Harvard Business Review, “How Companies Can Balance Social Impact and Financial Goals,” January 2019
The benefit of Agile and agility is the flexibility to maneuver based on what is in front of you.
What typically gets lost is the high-level principles in our drive to “be agile.”
Which star are you navigating?
What principles are you using to guide your decisions?
Are those principles strong enough to overcome short-term challenges and pressures?
It’s easy to forget the high-level, long-term principles when faced with short-term challenges that, frequently, surface issues around money and security.
As the authors of the Harvard Business Review article point out, it’s a strategic paradox that needs to be recognized and addressed. Sometimes we have to make choices between our higher purpose and bringing in enough money to pay our bills. I wish that wasn’t the case, but that’s today’s reality.
The things that bring in the most money and gain the most rewards aren’t necessarily (and frequently aren’t) for the highest good. Or YOUR highest good.
The authors recommend putting guardrails in place to help you with decision-making. These guardrails help you keep the long-term, highest good goals and the short-term survival needs in focus.
The process of establishing guardrails invites you to combine seemingly disparate objectives.
How can you continue pursuing what you love while keeping a roof over your head?
Where can you compromise and where is compromise unacceptable?
It requires getting creative. Brainstorming.
Getting very clear on what is important to you and what isn’t.

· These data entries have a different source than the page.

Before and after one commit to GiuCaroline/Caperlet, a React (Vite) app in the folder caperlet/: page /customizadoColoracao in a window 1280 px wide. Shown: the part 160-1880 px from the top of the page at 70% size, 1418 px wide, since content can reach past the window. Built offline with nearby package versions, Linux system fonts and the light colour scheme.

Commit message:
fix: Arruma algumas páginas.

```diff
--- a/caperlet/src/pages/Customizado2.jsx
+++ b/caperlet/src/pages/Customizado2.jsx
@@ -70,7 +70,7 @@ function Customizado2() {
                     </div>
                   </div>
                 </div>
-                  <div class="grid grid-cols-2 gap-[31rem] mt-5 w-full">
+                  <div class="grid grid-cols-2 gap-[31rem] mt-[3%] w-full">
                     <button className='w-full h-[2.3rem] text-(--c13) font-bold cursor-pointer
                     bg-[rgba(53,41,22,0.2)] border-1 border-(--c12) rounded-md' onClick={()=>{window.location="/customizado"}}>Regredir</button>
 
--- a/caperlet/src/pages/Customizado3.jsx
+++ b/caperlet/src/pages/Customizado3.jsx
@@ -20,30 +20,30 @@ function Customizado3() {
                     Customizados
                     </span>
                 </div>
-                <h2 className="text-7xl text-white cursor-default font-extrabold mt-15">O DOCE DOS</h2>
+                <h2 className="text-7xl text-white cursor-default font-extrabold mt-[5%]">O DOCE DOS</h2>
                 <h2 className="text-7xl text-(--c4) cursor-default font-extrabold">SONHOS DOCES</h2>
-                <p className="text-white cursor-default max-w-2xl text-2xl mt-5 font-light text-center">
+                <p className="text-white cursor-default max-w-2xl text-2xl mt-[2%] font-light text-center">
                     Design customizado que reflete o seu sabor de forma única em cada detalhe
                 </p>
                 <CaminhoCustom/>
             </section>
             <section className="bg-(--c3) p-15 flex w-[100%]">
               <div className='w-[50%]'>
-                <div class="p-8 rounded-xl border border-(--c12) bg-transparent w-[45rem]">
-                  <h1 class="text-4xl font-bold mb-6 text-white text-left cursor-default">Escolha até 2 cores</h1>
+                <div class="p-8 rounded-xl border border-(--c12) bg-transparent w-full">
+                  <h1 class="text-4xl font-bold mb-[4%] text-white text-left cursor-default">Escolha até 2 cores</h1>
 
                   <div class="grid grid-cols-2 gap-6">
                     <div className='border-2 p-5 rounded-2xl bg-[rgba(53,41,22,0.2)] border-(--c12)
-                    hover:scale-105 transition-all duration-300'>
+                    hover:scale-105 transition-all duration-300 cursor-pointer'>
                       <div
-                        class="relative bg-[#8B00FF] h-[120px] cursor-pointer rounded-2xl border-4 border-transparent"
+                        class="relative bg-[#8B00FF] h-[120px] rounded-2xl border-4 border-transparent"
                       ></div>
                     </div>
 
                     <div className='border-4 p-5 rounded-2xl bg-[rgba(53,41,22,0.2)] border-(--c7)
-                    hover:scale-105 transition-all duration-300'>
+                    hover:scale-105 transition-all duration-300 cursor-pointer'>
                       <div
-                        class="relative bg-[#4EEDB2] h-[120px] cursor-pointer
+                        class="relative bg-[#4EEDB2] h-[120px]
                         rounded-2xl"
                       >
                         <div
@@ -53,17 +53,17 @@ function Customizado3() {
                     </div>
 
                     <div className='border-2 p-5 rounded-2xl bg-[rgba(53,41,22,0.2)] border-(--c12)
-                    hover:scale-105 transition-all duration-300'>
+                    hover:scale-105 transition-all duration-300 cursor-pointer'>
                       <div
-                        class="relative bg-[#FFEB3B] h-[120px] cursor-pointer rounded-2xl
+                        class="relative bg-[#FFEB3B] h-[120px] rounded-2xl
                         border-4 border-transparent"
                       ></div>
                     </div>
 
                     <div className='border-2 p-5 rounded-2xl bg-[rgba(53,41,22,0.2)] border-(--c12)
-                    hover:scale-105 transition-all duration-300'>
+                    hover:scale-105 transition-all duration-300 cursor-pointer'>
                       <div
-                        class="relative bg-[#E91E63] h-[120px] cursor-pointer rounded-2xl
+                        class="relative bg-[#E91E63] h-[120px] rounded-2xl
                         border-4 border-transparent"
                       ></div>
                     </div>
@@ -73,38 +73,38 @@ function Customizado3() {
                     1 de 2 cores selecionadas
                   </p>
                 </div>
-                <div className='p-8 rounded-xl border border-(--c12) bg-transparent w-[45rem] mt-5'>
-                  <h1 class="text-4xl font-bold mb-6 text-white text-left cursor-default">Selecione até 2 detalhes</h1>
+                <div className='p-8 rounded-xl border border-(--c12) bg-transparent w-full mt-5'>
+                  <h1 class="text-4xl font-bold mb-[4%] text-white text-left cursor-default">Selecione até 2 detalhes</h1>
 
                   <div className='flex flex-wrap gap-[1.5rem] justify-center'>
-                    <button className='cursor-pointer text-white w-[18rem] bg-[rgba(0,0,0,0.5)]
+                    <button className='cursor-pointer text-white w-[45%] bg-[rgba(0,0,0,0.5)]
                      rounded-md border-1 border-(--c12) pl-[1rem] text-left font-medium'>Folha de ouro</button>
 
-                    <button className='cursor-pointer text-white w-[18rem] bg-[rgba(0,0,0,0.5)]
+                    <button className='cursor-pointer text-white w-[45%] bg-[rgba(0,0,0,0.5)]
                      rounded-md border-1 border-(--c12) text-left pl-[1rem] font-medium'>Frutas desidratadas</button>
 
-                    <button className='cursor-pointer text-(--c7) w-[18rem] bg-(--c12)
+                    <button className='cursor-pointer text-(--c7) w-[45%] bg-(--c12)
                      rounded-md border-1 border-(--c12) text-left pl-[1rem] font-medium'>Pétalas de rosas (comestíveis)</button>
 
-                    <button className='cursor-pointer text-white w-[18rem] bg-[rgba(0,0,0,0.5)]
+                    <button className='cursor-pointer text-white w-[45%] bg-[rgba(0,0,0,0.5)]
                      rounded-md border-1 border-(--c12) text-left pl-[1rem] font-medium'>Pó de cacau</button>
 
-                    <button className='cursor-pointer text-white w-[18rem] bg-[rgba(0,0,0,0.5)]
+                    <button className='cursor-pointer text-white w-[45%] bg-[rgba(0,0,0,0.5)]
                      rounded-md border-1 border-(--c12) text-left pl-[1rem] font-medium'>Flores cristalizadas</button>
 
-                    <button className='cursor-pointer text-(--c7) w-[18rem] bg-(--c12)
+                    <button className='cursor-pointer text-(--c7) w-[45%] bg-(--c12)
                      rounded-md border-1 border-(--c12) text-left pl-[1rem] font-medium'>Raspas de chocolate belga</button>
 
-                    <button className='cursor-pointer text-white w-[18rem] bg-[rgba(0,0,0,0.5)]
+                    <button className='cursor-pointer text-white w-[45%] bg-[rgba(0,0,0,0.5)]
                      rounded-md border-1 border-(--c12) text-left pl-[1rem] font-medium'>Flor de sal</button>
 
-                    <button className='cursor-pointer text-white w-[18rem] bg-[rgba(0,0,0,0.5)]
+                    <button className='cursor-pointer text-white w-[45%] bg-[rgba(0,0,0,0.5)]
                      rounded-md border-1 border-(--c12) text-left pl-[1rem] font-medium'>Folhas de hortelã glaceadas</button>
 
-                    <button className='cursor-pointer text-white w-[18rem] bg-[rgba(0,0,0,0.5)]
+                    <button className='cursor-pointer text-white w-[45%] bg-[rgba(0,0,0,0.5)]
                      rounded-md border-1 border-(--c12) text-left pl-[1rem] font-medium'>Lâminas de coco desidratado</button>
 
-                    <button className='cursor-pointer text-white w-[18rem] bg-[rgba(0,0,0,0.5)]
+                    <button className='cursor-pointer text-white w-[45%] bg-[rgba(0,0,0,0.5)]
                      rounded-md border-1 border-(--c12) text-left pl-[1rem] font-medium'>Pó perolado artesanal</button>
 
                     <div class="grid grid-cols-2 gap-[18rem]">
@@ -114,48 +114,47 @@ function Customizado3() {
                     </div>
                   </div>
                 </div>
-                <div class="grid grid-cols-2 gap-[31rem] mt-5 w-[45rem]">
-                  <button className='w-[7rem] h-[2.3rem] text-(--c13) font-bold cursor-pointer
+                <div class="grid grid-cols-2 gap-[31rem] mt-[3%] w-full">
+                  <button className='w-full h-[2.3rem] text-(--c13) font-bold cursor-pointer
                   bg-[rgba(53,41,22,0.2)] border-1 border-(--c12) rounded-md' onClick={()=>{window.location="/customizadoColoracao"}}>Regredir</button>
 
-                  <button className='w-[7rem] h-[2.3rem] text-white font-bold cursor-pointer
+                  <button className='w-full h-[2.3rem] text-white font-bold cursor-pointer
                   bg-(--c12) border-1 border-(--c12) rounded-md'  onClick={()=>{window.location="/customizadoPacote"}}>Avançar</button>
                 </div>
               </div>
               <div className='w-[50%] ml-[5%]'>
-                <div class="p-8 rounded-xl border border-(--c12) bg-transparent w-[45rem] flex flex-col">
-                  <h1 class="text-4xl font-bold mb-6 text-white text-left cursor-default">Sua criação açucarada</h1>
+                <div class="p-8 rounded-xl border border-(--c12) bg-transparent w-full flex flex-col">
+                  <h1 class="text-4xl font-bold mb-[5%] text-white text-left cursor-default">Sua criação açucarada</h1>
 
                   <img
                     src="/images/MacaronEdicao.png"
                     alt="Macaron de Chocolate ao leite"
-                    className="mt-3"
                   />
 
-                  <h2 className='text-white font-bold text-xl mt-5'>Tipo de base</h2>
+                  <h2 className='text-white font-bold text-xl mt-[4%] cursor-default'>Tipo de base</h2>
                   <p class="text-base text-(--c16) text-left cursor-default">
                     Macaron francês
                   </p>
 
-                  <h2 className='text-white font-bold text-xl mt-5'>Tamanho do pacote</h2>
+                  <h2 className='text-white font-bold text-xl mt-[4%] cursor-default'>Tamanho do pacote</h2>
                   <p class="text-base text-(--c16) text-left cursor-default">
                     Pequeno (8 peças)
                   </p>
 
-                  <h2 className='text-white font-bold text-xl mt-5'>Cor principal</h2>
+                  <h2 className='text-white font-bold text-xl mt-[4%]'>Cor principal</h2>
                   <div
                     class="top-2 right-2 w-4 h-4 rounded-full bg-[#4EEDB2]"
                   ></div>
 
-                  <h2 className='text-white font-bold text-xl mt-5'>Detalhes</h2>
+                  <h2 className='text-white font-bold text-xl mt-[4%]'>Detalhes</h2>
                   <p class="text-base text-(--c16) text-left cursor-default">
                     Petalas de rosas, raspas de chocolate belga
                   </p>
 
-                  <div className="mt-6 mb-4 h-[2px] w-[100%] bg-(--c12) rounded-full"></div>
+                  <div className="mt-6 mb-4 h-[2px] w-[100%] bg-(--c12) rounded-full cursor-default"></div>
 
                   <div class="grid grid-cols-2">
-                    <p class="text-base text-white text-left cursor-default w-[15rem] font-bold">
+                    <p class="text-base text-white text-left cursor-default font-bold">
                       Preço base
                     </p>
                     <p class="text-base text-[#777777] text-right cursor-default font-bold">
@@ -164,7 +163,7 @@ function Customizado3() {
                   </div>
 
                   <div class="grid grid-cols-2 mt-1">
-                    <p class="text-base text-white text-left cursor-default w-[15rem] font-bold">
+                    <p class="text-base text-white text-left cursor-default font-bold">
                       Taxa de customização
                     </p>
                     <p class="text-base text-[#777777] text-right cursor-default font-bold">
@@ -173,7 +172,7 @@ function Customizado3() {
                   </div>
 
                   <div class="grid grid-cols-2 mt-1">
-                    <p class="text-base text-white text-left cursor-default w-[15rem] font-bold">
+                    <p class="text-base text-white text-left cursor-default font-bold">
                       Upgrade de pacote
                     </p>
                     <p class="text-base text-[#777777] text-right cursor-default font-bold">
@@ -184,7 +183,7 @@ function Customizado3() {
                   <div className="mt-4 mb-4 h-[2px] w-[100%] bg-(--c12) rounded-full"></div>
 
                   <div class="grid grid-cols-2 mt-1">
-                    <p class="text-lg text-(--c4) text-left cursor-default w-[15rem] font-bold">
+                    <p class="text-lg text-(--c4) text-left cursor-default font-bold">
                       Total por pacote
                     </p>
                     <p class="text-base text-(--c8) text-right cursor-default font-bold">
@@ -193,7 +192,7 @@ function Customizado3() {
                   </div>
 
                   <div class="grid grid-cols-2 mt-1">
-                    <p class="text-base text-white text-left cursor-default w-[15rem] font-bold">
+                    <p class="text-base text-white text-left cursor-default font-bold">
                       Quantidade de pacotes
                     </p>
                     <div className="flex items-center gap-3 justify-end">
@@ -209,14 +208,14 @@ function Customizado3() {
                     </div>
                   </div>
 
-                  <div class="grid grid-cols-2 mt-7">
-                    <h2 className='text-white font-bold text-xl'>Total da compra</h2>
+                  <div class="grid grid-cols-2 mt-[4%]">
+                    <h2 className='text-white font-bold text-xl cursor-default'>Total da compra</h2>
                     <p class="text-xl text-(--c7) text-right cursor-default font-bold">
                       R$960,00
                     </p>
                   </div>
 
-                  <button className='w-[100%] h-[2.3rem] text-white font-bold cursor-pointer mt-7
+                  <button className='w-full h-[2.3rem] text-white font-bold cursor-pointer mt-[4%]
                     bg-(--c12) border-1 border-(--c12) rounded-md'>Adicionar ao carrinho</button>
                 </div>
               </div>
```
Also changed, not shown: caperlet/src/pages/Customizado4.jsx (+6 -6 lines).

The guardrails allow you to be more agile. You gain a framework that helps you make decisions as opportunities present themselves and as your environment changes.